This course will include presentations by the instructor, as well as ample time to listen and comment on the music heard.
Dates: May 6 – June 10 (6 sessions)
Time: Wednesdays, 12:10 p.m. – 1:50 p.m.
This will be my effort to explain what I find so attractive and appealing about (some) classical music. I will make only a very limited effort to present music that others find to be great but which doesn't do it for me. Specifically, my focus will be on non-operatic European classical music. Operas (and film music) typically focus on a "story" and not musical patterns. And I'm most turned on my the musical patterns that I can find in classical music. That said, I am committed to presenting courses that are: Educational, Engaging and Entertaining.
Educational: My hope is that everyone in the class (myself included) will discover new and rewarding classical music. And take the first steps to explaining and deepening our understanding of why music can be so rewarding an experience.
Engaging: Everyone in the class should feel that their views can be expressed and considered. Rewarding discussion should be a regular part of this course.
Entertaining: The actual classroom experience should be entertaining. The music we watch and listen to should entertain as well as enhance our understanding of the musical content. The experience should never be dull and boring.
The course will be light on musical theory.

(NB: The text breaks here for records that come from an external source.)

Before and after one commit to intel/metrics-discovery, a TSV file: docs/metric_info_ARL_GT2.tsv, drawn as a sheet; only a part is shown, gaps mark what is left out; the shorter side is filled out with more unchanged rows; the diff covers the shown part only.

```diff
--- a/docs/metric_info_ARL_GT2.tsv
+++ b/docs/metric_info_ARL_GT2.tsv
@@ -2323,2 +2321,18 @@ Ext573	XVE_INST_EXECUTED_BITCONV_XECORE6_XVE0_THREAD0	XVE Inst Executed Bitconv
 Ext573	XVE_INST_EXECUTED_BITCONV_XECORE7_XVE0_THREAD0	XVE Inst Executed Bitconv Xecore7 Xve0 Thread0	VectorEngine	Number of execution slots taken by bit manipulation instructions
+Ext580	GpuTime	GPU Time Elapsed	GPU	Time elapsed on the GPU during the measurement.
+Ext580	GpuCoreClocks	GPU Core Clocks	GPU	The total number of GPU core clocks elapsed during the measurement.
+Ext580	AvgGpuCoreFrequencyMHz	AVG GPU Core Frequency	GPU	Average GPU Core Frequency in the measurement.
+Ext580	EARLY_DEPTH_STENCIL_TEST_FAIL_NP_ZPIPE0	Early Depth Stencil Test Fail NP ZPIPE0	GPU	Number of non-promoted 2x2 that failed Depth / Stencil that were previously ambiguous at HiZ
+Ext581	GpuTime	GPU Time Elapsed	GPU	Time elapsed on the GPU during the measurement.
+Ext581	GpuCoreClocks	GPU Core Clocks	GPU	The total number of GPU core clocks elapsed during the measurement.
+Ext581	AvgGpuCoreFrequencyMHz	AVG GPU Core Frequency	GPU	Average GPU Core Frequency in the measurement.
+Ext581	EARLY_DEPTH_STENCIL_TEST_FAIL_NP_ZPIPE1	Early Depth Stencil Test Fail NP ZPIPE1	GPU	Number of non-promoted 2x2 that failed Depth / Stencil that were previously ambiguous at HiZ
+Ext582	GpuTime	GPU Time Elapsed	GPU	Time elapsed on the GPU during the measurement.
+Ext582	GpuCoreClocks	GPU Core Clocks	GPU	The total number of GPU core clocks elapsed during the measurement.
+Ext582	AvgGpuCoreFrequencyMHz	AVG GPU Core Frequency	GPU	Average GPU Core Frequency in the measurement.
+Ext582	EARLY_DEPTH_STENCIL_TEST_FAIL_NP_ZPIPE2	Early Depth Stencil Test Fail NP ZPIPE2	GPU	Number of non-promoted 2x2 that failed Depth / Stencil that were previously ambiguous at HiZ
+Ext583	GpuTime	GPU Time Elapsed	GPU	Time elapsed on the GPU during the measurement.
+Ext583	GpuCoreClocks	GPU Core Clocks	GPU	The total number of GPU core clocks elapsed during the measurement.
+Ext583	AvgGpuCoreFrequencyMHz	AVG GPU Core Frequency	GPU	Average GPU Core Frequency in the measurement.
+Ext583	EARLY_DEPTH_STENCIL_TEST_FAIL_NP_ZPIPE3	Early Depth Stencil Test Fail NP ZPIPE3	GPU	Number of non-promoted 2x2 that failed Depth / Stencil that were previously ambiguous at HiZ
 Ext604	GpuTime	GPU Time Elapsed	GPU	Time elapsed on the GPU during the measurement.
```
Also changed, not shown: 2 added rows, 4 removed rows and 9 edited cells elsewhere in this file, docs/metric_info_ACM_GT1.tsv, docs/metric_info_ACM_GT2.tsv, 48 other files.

Most of what we'll need from musical theory can be found in the following graphic:
The course will touch on pre-Baroque, Baroque, Classical, Early Romantic, Late Romantic, and Modern classical music. That divides the universe of considered classical music into six periods, which fits nicely into the six sessions of the course. One of my musical concerns has long been on the patterns that can be found in music. Gestalt psychology sheds some light on patterns and their importance in music. More recent work in the cognitive sciences sheds even more light on the subject. It seems we're "wired" to recognize and respond to patterns. We don't hear the way a mi
crophone would. There seems to be a pre-conscious pattern recognition possible that kicks in before we're consciously aware of hearing music. I plan to spend at least a little time on the science behind hearing.
As always, I welcome comments and suggestions from class particpants.